Work required: Every line below that contains the word "mxCell" must be copied.

-- -- --

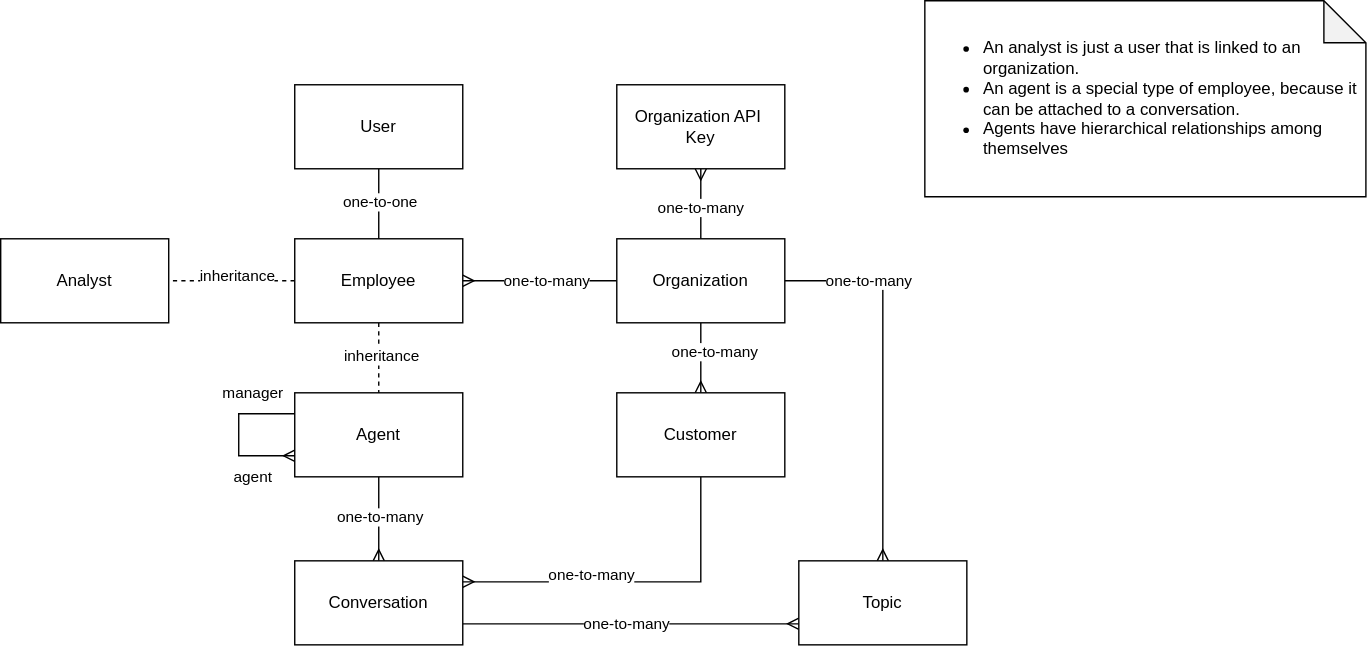
Above: docs/images/Application_Data_Model.drawio.svg in TellMeCH/tellme-app (draw.io), before the change. Source tidied: cells renumbered, new cells last; positions are measured from the earlier drawing's top-left corner, leaving out a move shared by most shapes.
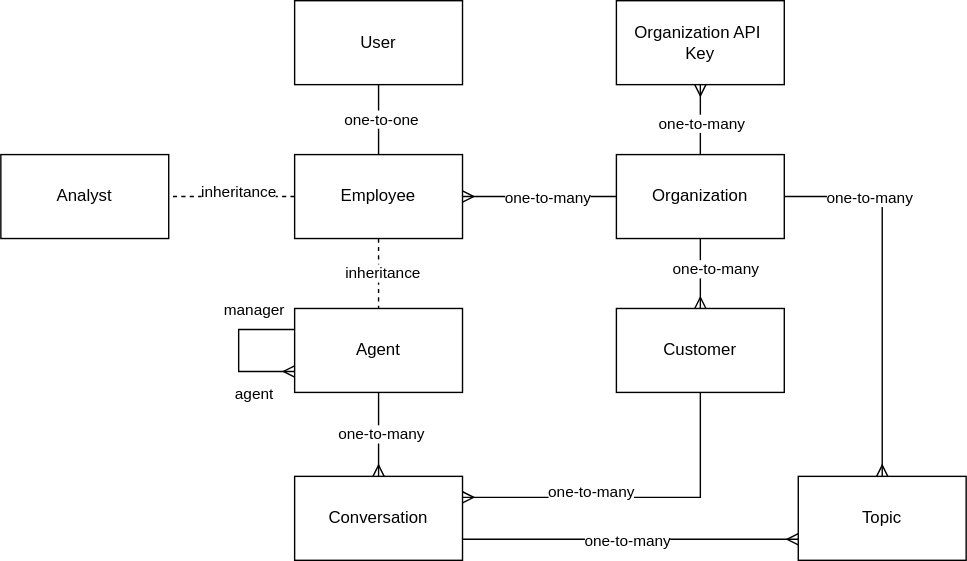
After the change.

Commit message:
Added some explanations for the data model

Diff of the diagram source:
```diff
@@ -116,9 +116,6 @@
     <mxCell id="30" value="User" style="rounded=0;whiteSpace=wrap;html=1;" parent="1" vertex="1">
       <mxGeometry x="210" y="60" width="120" height="60" as="geometry" />
     </mxCell>
-    <mxCell id="31" value="&lt;ul&gt;&lt;li&gt;An analyst is just a user that is linked to an organization.&lt;/li&gt;&lt;li&gt;An agent is a special type of employee, because it can be attached to a conversation.&lt;/li&gt;&lt;li&gt;Agents have hierarchical relationships among themselves&lt;/li&gt;&lt;/ul&gt;" style="shape=note;whiteSpace=wrap;html=1;backgroundOutline=1;darkOpacity=0.05;align=left;" parent="1" vertex="1">
-      <mxGeometry x="660" width="315" height="140" as="geometry" />
-    </mxCell>
     <mxCell id="32" value="Analyst" style="rounded=0;whiteSpace=wrap;html=1;" parent="1" vertex="1">
       <mxGeometry y="170" width="120" height="60" as="geometry" />
     </mxCell>
```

-- -- --

Response:
     <mxCell id="30" value="User" style="rounded=0;whiteSpace=wrap;html=1;" parent="1" vertex="1">
     </mxCell>
-    <mxCell id="31" value="&lt;ul&gt;&lt;li&gt;An analyst is just a user that is linked to an organization.&lt;/li&gt;&lt;li&gt;An agent is a special type of employee, because it can be attached to a conversation.&lt;/li&gt;&lt;li&gt;Agents have hierarchical relationships among themselves&lt;/li&gt;&lt;/ul&gt;" style="shape=note;whiteSpace=wrap;html=1;backgroundOutline=1;darkOpacity=0.05;align=left;" parent="1" vertex="1">
-    </mxCell>
     <mxCell id="32" value="Analyst" style="rounded=0;whiteSpace=wrap;html=1;" parent="1" vertex="1">
     </mxCell>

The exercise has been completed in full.